A lifelong friend of mine, Kai, owns a market corner in my heart. For as far as I can remember, he has been a pure and impeccable human being. A few weeks ago, he called me to share that his decade old relationship had gone through a crisis, and though everything is now back to normal, he struggles to feel the relationship in the same way.
Kai never got to be a dumb kid. Dumb maybe, but never a kid. Everyone called him a “little grownup” and he was so proud of that: being good and following the rules. He was so faultless that he ended up being a teacher’s pet. But then he grew up to be an adult, and there was no teacher to please. That’s why he made up some idea of what people expect from a noble man. Making a nice home and raising well-behaved kids … not making waves … not making troubles, and keeping his voice down. And he went along with that wanting to keep on being good. He mostly stayed quite. So quiet that he forgot the sound of his own voice. People almost forgot that he was there. His wife forgot he was there.

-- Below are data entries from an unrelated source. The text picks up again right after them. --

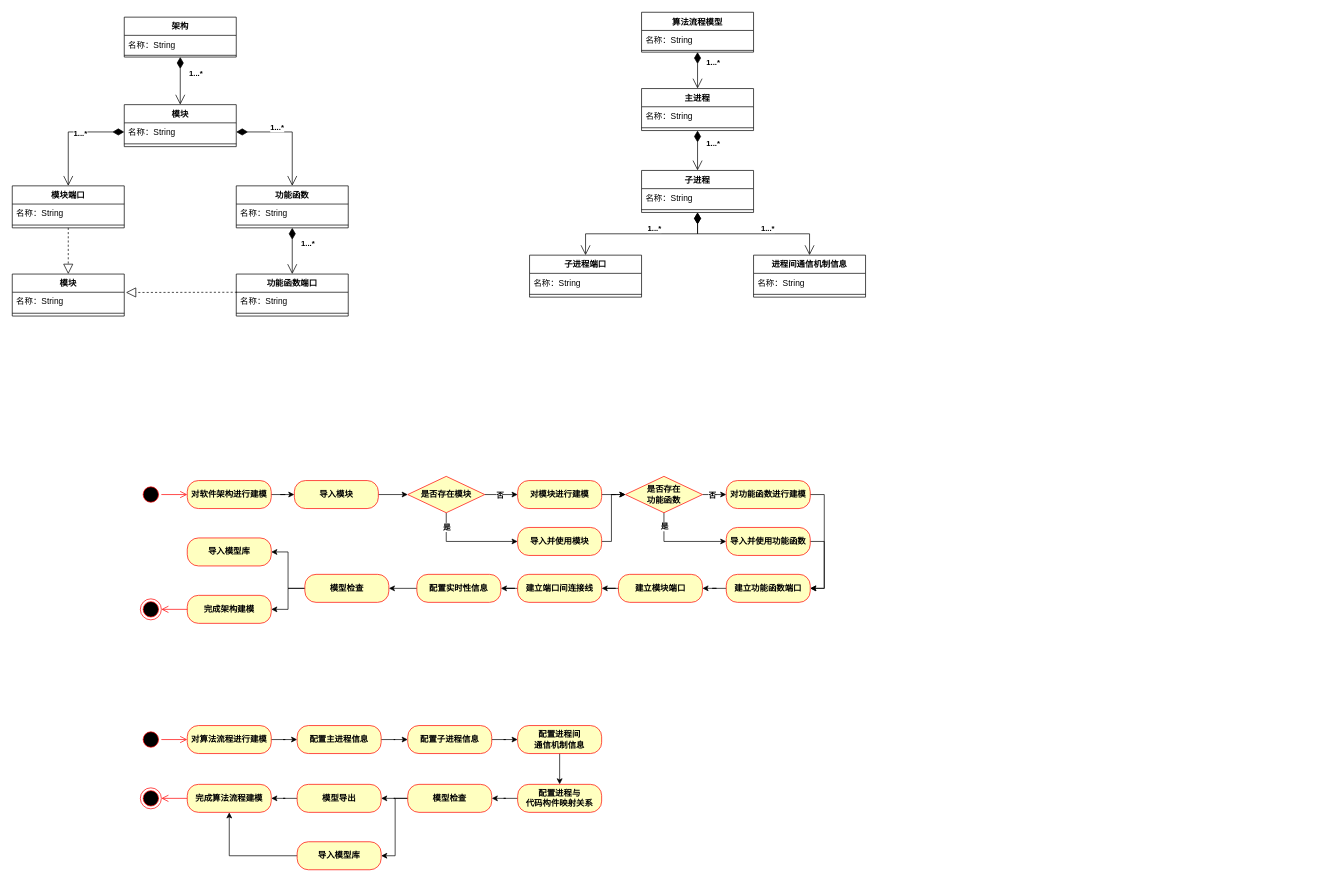
Earlier version of the draw.io diagram page "技术报告" (6 of 6) of Usage Instructions/安全攸关模版.drawio (Ayuan66/ArchTacRV-Software-Architectural-Tactics-Detector-and-Verifier). Source tidied: cells renumbered, new cells numbered last; positions are measured from the earlier drawing's top-left corner, leaving out a move shared by most shapes. Both pictures are drawn from the tidied source at 70%, with x=0, y=0 at pixel (12, 12).
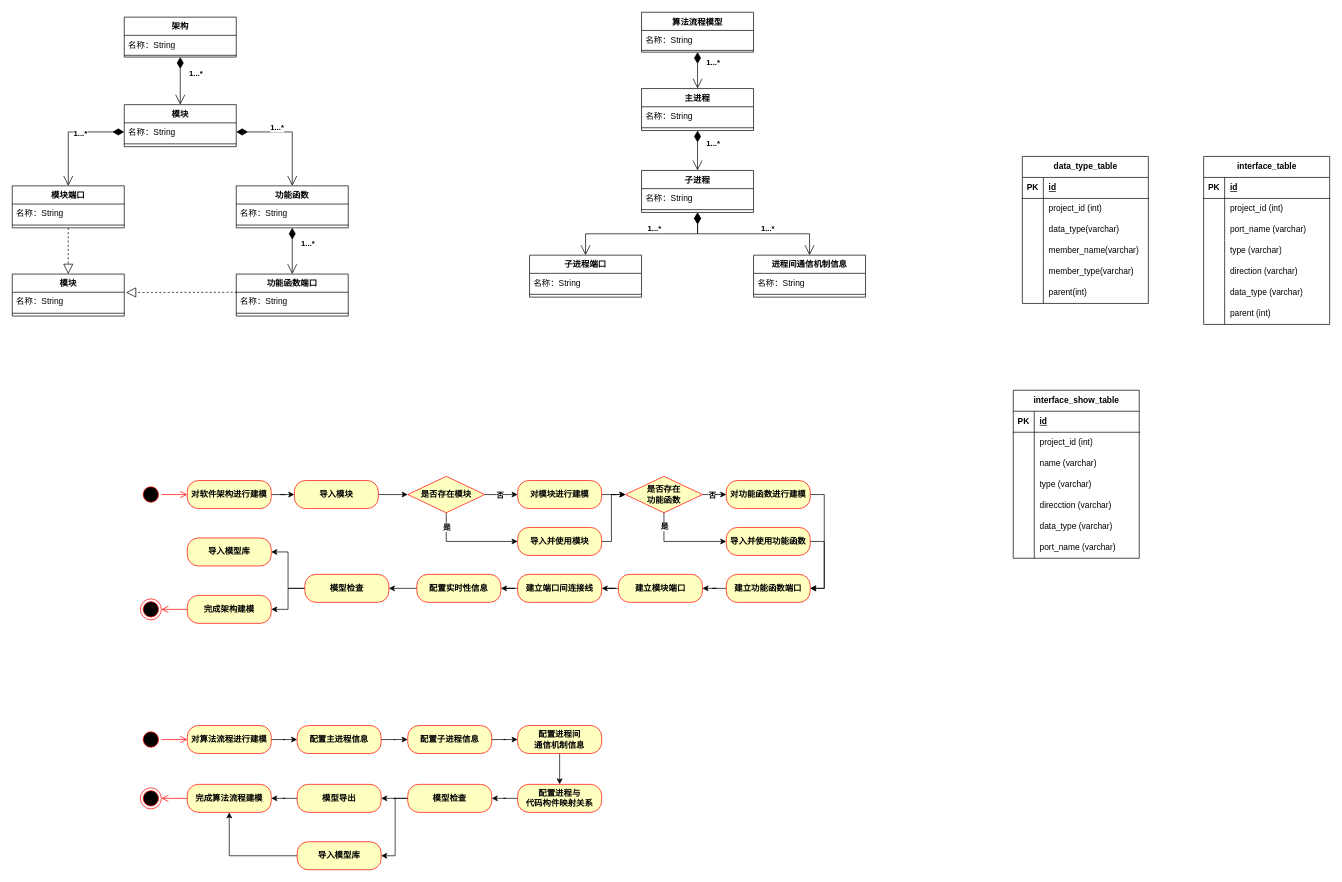
The same page after the edit.

Commit message:
更新安全攸关模版.drawio

The edit, as a diff of the source:
```diff
@@
+    <mxCell id="106" value="data_type_table" style="shape=table;startSize=30;childLayout=tableLayout;rowLines=0;fontStyle=1;align=center;html=1;" parent="1" vertex="1">
+      <mxGeometry x="1443" y="206" width="180" height="210" as="geometry" />
+    </mxCell>
+    <mxCell id="107" style="shape=tableRow;horizontal=0;startSize=0;swimlaneHead=0;swimlaneBody=0;fillColor=none;top=0;left=0;right=0;bottom=1;" parent="106" vertex="1">
+      <mxGeometry y="30" width="180" height="30" as="geometry" />
+    </mxCell>
+    <mxCell id="108" value="PK" style="shape=partialRectangle;fillColor=none;top=0;left=0;bottom=0;right=0;fontStyle=1;overflow=hidden;whiteSpace=wrap;html=1;" parent="107" vertex="1">
+      <mxGeometry width="30" height="30" as="geometry" />
+    </mxCell>
+    <mxCell id="109" value="id" style="shape=partialRectangle;fillColor=none;top=0;left=0;bottom=0;right=0;align=left;spacingLeft=6;fontStyle=5;overflow=hidden;whiteSpace=wrap;html=1;" parent="107" vertex="1">
+      <mxGeometry x="30" width="150" height="30" as="geometry" />
+    </mxCell>
+    <mxCell id="110" style="shape=tableRow;horizontal=0;startSize=0;swimlaneHead=0;swimlaneBody=0;fillColor=none;top=0;left=0;right=0;bottom=0;" parent="106" vertex="1">
+      <mxGeometry y="60" width="180" height="30" as="geometry" />
+    </mxCell>
+    <mxCell id="111" style="shape=partialRectangle;fillColor=none;top=0;left=0;bottom=0;right=0;overflow=hidden;whiteSpace=wrap;html=1;" parent="110" vertex="1">
+      <mxGeometry width="30" height="30" as="geometry" />
+    </mxCell>
+    <mxCell id="112" value="project_id (int)" style="shape=partialRectangle;fillColor=none;top=0;left=0;bottom=0;right=0;align=left;spacingLeft=6;overflow=hidden;whiteSpace=wrap;html=1;" parent="110" vertex="1">
+      <mxGeometry x="30" width="150" height="30" as="geometry" />
+    </mxCell>
+    <mxCell id="113" style="shape=tableRow;horizontal=0;startSize=0;swimlaneHead=0;swimlaneBody=0;fillColor=none;top=0;left=0;right=0;bottom=0;" parent="106" vertex="1">
+      <mxGeometry y="90" width="180" height="30" as="geometry" />
+    </mxCell>
+    <mxCell id="114" style="shape=partialRectangle;fillColor=none;top=0;left=0;bottom=0;right=0;overflow=hidden;whiteSpace=wrap;html=1;" parent="113" vertex="1">
+      <mxGeometry width="30" height="30" as="geometry" />
+    </mxCell>
+    <mxCell id="115" value="data_type(varchar)" style="shape=partialRectangle;fillColor=none;top=0;left=0;bottom=0;right=0;align=left;spacingLeft=6;overflow=hidden;whiteSpace=wrap;html=1;" parent="113" vertex="1">
+      <mxGeometry x="30" width="150" height="30" as="geometry" />
+    </mxCell>
+    <mxCell id="116" style="shape=tableRow;horizontal=0;startSize=0;swimlaneHead=0;swimlaneBody=0;fillColor=none;top=0;left=0;right=0;bottom=0;" parent="106" vertex="1">
+      <mxGeometry y="120" width="180" height="30" as="geometry" />
+    </mxCell>
+    <mxCell id="117" style="shape=partialRectangle;fillColor=none;top=0;left=0;bottom=0;right=0;overflow=hidden;whiteSpace=wrap;html=1;" parent="116" vertex="1">
+      <mxGeometry width="30" height="30" as="geometry" />
+    </mxCell>
+    <mxCell id="118" value="member_name(varchar)" style="shape=partialRectangle;fillColor=none;top=0;left=0;bottom=0;right=0;align=left;spacingLeft=6;overflow=hidden;whiteSpace=wrap;html=1;" parent="116" vertex="1">
+      <mxGeometry x="30" width="150" height="30" as="geometry" />
+    </mxCell>
+    <mxCell id="119" style="shape=tableRow;horizontal=0;startSize=0;swimlaneHead=0;swimlaneBody=0;fillColor=none;top=0;left=0;right=0;bottom=0;" parent="106" vertex="1">
+      <mxGeometry y="150" width="180" height="30" as="geometry" />
+    </mxCell>
+    <mxCell id="120" style="shape=partialRectangle;fillColor=none;top=0;left=0;bottom=0;right=0;overflow=hidden;whiteSpace=wrap;html=1;" parent="119" vertex="1">
+      <mxGeometry width="30" height="30" as="geometry" />
+    </mxCell>
+    <mxCell id="121" value="member_type(varchar)" style="shape=partialRectangle;fillColor=none;top=0;left=0;bottom=0;right=0;align=left;spacingLeft=6;overflow=hidden;whiteSpace=wrap;html=1;" parent="119" vertex="1">
+      <mxGeometry x="30" width="150" height="30" as="geometry" />
+    </mxCell>
+    <mxCell id="122" style="shape=tableRow;horizontal=0;startSize=0;swimlaneHead=0;swimlaneBody=0;fillColor=none;top=0;left=0;right=0;bottom=0;" parent="106" vertex="1">
+      <mxGeometry y="180" width="180" height="30" as="geometry" />
+    </mxCell>
+    <mxCell id="123" style="shape=partialRectangle;fillColor=none;top=0;left=0;bottom=0;right=0;overflow=hidden;whiteSpace=wrap;html=1;" parent="122" vertex="1">
+      <mxGeometry width="30" height="30" as="geometry" />
+    </mxCell>
+    <mxCell id="124" value="parent(int)" style="shape=partialRectangle;fillColor=none;top=0;left=0;bottom=0;right=0;align=left;spacingLeft=6;overflow=hidden;whiteSpace=wrap;html=1;" parent="122" vertex="1">
+      <mxGeometry x="30" width="150" height="30" as="geometry" />
+    </mxCell>
+    <mxCell id="125" value="interface_table" style="shape=table;startSize=30;childLayout=tableLayout;rowLines=0;fontStyle=1;align=center;html=1;" parent="1" vertex="1">
+      <mxGeometry x="1702" y="206" width="180" height="240" as="geometry" />
+    </mxCell>
+    <mxCell id="126" style="shape=tableRow;horizontal=0;startSize=0;swimlaneHead=0;swimlaneBody=0;fillColor=none;top=0;left=0;right=0;bottom=1;" parent="125" vertex="1">
+      <mxGeometry y="30" width="180" height="30" as="geometry" />
+    </mxCell>
+    <mxCell id="127" value="PK" style="shape=partialRectangle;fillColor=none;top=0;left=0;bottom=0;right=0;fontStyle=1;overflow=hidden;whiteSpace=wrap;html=1;" parent="126" vertex="1">
+      <mxGeometry width="30" height="30" as="geometry" />
+    </mxCell>
+    <mxCell id="128" value="id" style="shape=partialRectangle;fillColor=none;top=0;left=0;bottom=0;right=0;align=left;spacingLeft=6;fontStyle=5;overflow=hidden;whiteSpace=wrap;html=1;" parent="126" vertex="1">
+      <mxGeometry x="30" width="150" height="30" as="geometry" />
+    </mxCell>
+    <mxCell id="129" style="shape=tableRow;horizontal=0;startSize=0;swimlaneHead=0;swimlaneBody=0;fillColor=none;top=0;left=0;right=0;bottom=0;" parent="125" vertex="1">
+      <mxGeometry y="60" width="180" height="30" as="geometry" />
+    </mxCell>
+    <mxCell id="130" style="shape=partialRectangle;fillColor=none;top=0;left=0;bottom=0;right=0;overflow=hidden;whiteSpace=wrap;html=1;" parent="129" vertex="1">
+      <mxGeometry width="30" height="30" as="geometry" />
+    </mxCell>
+    <mxCell id="131" value="project_id (int)" style="shape=partialRectangle;fillColor=none;top=0;left=0;bottom=0;right=0;align=left;spacingLeft=6;overflow=hidden;whiteSpace=wrap;html=1;" parent="129" vertex="1">
+      <mxGeometry x="30" width="150" height="30" as="geometry" />
+    </mxCell>
+    <mxCell id="132" style="shape=tableRow;horizontal=0;startSize=0;swimlaneHead=0;swimlaneBody=0;fillColor=none;top=0;left=0;right=0;bottom=0;" parent="125" vertex="1">
+      <mxGeometry y="90" width="180" height="30" as="geometry" />
+    </mxCell>
+    <mxCell id="133" style="shape=partialRectangle;fillColor=none;top=0;left=0;bottom=0;right=0;overflow=hidden;whiteSpace=wrap;html=1;" parent="132" vertex="1">
+      <mxGeometry width="30" height="30" as="geometry" />
+    </mxCell>
+    <mxCell id="134" value="port_name (varchar)" style="shape=partialRectangle;fillColor=none;top=0;left=0;bottom=0;right=0;align=left;spacingLeft=6;overflow=hidden;whiteSpace=wrap;html=1;" parent="132" vertex="1">
+      <mxGeometry x="30" width="150" height="30" as="geometry" />
+    </mxCell>
+    <mxCell id="135" style="shape=tableRow;horizontal=0;startSize=0;swimlaneHead=0;swimlaneBody=0;fillColor=none;top=0;left=0;right=0;bottom=0;" parent="125" vertex="1">
+      <mxGeometry y="120" width="180" height="30" as="geometry" />
+    </mxCell>
+    <mxCell id="136" style="shape=partialRectangle;fillColor=none;top=0;left=0;bottom=0;right=0;overflow=hidden;whiteSpace=wrap;html=1;" parent="135" vertex="1">
+      <mxGeometry width="30" height="30" as="geometry" />
+    </mxCell>
+    <mxCell id="137" value="type (varchar)" style="shape=partialRectangle;fillColor=none;top=0;left=0;bottom=0;right=0;align=left;spacingLeft=6;overflow=hidden;whiteSpace=wrap;html=1;" parent="135" vertex="1">
+      <mxGeometry x="30" width="150" height="30" as="geometry" />
+    </mxCell>
+    <mxCell id="138" style="shape=tableRow;horizontal=0;startSize=0;swimlaneHead=0;swimlaneBody=0;fillColor=none;top=0;left=0;right=0;bottom=0;" parent="125" vertex="1">
+      <mxGeometry y="150" width="180" height="30" as="geometry" />
+    </mxCell>
+    <mxCell id="139" style="shape=partialRectangle;fillColor=none;top=0;left=0;bottom=0;right=0;overflow=hidden;whiteSpace=wrap;html=1;" parent="138" vertex="1">
+      <mxGeometry width="30" height="30" as="geometry" />
+    </mxCell>
+    <mxCell id="140" value="direction (varchar)" style="shape=partialRectangle;fillColor=none;top=0;left=0;bottom=0;right=0;align=left;spacingLeft=6;overflow=hidden;whiteSpace=wrap;html=1;" parent="138" vertex="1">
+      <mxGeometry x="30" width="150" height="30" as="geometry" />
+    </mxCell>
+    <mxCell id="141" style="shape=tableRow;horizontal=0;startSize=0;swimlaneHead=0;swimlaneBody=0;fillColor=none;top=0;left=0;right=0;bottom=0;" parent="125" vertex="1">
+      <mxGeometry y="180" width="180" height="30" as="geometry" />
+    </mxCell>
+    <mxCell id="142" style="shape=partialRectangle;fillColor=none;top=0;left=0;bottom=0;right=0;overflow=hidden;whiteSpace=wrap;html=1;" parent="141" vertex="1">
+      <mxGeometry width="30" height="30" as="geometry" />
+    </mxCell>
+    <mxCell id="143" value="data_type (varchar)" style="shape=partialRectangle;fillColor=none;top=0;left=0;bottom=0;right=0;align=left;spacingLeft=6;overflow=hidden;whiteSpace=wrap;html=1;" parent="141" vertex="1">
+      <mxGeometry x="30" width="150" height="30" as="geometry" />
+    </mxCell>
+    <mxCell id="144" style="shape=tableRow;horizontal=0;startSize=0;swimlaneHead=0;swimlaneBody=0;fillColor=none;top=0;left=0;right=0;bottom=0;" parent="125" vertex="1">
+      <mxGeometry y="210" width="180" height="30" as="geometry" />
+    </mxCell>
+    <mxCell id="145" style="shape=partialRectangle;fillColor=none;top=0;left=0;bottom=0;right=0;overflow=hidden;whiteSpace=wrap;html=1;" parent="144" vertex="1">
+      <mxGeometry width="30" height="30" as="geometry" />
+    </mxCell>
+    <mxCell id="146" value="parent (int)" style="shape=partialRectangle;fillColor=none;top=0;left=0;bottom=0;right=0;align=left;spacingLeft=6;overflow=hidden;whiteSpace=wrap;html=1;" parent="144" vertex="1">
+      <mxGeometry x="30" width="150" height="30" as="geometry" />
+    </mxCell>
+    <mxCell id="147" value="interface_show_table" style="shape=table;startSize=30;childLayout=tableLayout;rowLines=0;fontStyle=1;align=center;html=1;" parent="1" vertex="1">
+      <mxGeometry x="1430" y="540" width="180" height="240" as="geometry" />
+    </mxCell>
+    <mxCell id="148" style="shape=tableRow;horizontal=0;startSize=0;swimlaneHead=0;swimlaneBody=0;fillColor=none;top=0;left=0;right=0;bottom=1;" parent="147" vertex="1">
+      <mxGeometry y="30" width="180" height="30" as="geometry" />
+    </mxCell>
+    <mxCell id="149" value="PK" style="shape=partialRectangle;fillColor=none;top=0;left=0;bottom=0;right=0;fontStyle=1;overflow=hidden;whiteSpace=wrap;html=1;" parent="148" vertex="1">
+      <mxGeometry width="30" height="30" as="geometry" />
+    </mxCell>
+    <mxCell id="150" value="id" style="shape=partialRectangle;fillColor=none;top=0;left=0;bottom=0;right=0;align=left;spacingLeft=6;fontStyle=5;overflow=hidden;whiteSpace=wrap;html=1;" parent="148" vertex="1">
+      <mxGeometry x="30" width="150" height="30" as="geometry" />
+    </mxCell>
+    <mxCell id="151" style="shape=tableRow;horizontal=0;startSize=0;swimlaneHead=0;swimlaneBody=0;fillColor=none;top=0;left=0;right=0;bottom=0;" parent="147" vertex="1">
+      <mxGeometry y="60" width="180" height="30" as="geometry" />
+    </mxCell>
+    <mxCell id="152" style="shape=partialRectangle;fillColor=none;top=0;left=0;bottom=0;right=0;overflow=hidden;whiteSpace=wrap;html=1;" parent="151" vertex="1">
+      <mxGeometry width="30" height="30" as="geometry" />
+    </mxCell>
+    <mxCell id="153" value="project_id (int)" style="shape=partialRectangle;fillColor=none;top=0;left=0;bottom=0;right=0;align=left;spacingLeft=6;overflow=hidden;whiteSpace=wrap;html=1;" parent="151" vertex="1">
+      <mxGeometry x="30" width="150" height="30" as="geometry" />
+    </mxCell>
+    <mxCell id="154" style="shape=tableRow;horizontal=0;startSize=0;swimlaneHead=0;swimlaneBody=0;fillColor=none;top=0;left=0;right=0;bottom=0;" parent="147" vertex="1">
+      <mxGeometry y="90" width="180" height="30" as="geometry" />
+    </mxCell>
+    <mxCell id="155" style="shape=partialRectangle;fillColor=none;top=0;left=0;bottom=0;right=0;overflow=hidden;whiteSpace=wrap;html=1;" parent="154" vertex="1">
+      <mxGeometry width="30" height="30" as="geometry" />
+    </mxCell>
+    <mxCell id="156" value="name (varchar)" style="shape=partialRectangle;fillColor=none;top=0;left=0;bottom=0;right=0;align=left;spacingLeft=6;overflow=hidden;whiteSpace=wrap;html=1;" parent="154" vertex="1">
+      <mxGeometry x="30" width="150" height="30" as="geometry" />
+    </mxCell>
+    <mxCell id="157" style="shape=tableRow;horizontal=0;startSize=0;swimlaneHead=0;swimlaneBody=0;fillColor=none;top=0;left=0;right=0;bottom=0;" parent="147" vertex="1">
+      <mxGeometry y="120" width="180" height="30" as="geometry" />
+    </mxCell>
+    <mxCell id="158" style="shape=partialRectangle;fillColor=none;top=0;left=0;bottom=0;right=0;overflow=hidden;whiteSpace=wrap;html=1;" parent="157" vertex="1">
+      <mxGeometry width="30" height="30" as="geometry" />
+    </mxCell>
+    <mxCell id="159" value="type (varchar)" style="shape=partialRectangle;fillColor=none;top=0;left=0;bottom=0;right=0;align=left;spacingLeft=6;overflow=hidden;whiteSpace=wrap;html=1;" parent="157" vertex="1">
+      <mxGeometry x="30" width="150" height="30" as="geometry" />
+    </mxCell>
+    <mxCell id="160" style="shape=tableRow;horizontal=0;startSize=0;swimlaneHead=0;swimlaneBody=0;fillColor=none;top=0;left=0;right=0;bottom=0;" parent="147" vertex="1">
+      <mxGeometry y="150" width="180" height="30" as="geometry" />
+    </mxCell>
+    <mxCell id="161" style="shape=partialRectangle;fillColor=none;top=0;left=0;bottom=0;right=0;overflow=hidden;whiteSpace=wrap;html=1;" parent="160" vertex="1">
+      <mxGeometry width="30" height="30" as="geometry" />
+    </mxCell>
+    <mxCell id="162" value="direcction (varchar)" style="shape=partialRectangle;fillColor=none;top=0;left=0;bottom=0;right=0;align=left;spacingLeft=6;overflow=hidden;whiteSpace=wrap;html=1;" parent="160" vertex="1">
+      <mxGeometry x="30" width="150" height="30" as="geometry" />
+    </mxCell>
+    <mxCell id="163" style="shape=tableRow;horizontal=0;startSize=0;swimlaneHead=0;swimlaneBody=0;fillColor=none;top=0;left=0;right=0;bottom=0;" parent="147" vertex="1">
+      <mxGeometry y="180" width="180" height="30" as="geometry" />
+    </mxCell>
+    <mxCell id="164" style="shape=partialRectangle;fillColor=none;top=0;left=0;bottom=0;right=0;overflow=hidden;whiteSpace=wrap;html=1;" parent="163" vertex="1">
+      <mxGeometry width="30" height="30" as="geometry" />
+    </mxCell>
+    <mxCell id="165" value="data_type (varchar)" style="shape=partialRectangle;fillColor=none;top=0;left=0;bottom=0;right=0;align=left;spacingLeft=6;overflow=hidden;whiteSpace=wrap;html=1;" parent="163" vertex="1">
+      <mxGeometry x="30" width="150" height="30" as="geometry" />
+    </mxCell>
+    <mxCell id="166" style="shape=tableRow;horizontal=0;startSize=0;swimlaneHead=0;swimlaneBody=0;fillColor=none;top=0;left=0;right=0;bottom=0;" parent="147" vertex="1">
+      <mxGeometry y="210" width="180" height="30" as="geometry" />
+    </mxCell>
+    <mxCell id="167" style="shape=partialRectangle;fillColor=none;top=0;left=0;bottom=0;right=0;overflow=hidden;whiteSpace=wrap;html=1;" parent="166" vertex="1">
+      <mxGeometry width="30" height="30" as="geometry" />
+    </mxCell>
+    <mxCell id="168" value="port_name (varchar)" style="shape=partialRectangle;fillColor=none;top=0;left=0;bottom=0;right=0;align=left;spacingLeft=6;overflow=hidden;whiteSpace=wrap;html=1;" parent="166" vertex="1">
+      <mxGeometry x="30" width="150" height="30" as="geometry" />
+    </mxCell>
```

Years passed in the same manner more or less. Through a series of social interactions, Kai found Gemma who didn’t like him very much. Gemma didn’t consider Kai to be kind or good. And Kai went along with it. But he struggled with this thing he’s been afraid of all along. The fear that someone would think less or ill of him. Then oddly, he found Gemma’s ill-feeling towards him to be a relief. At least someone saw him. Someone didn’t think he was invisible. Jumbled and unsettled, he no longer knew where he stood with Gemma and their dry fling dissolved.
Kai’s happily-ever-after project resumes. But it doesn’t resume on the same terms. He got to sense what it means to be perceived as imperfect. Though he has patched the relationship together, the patches show.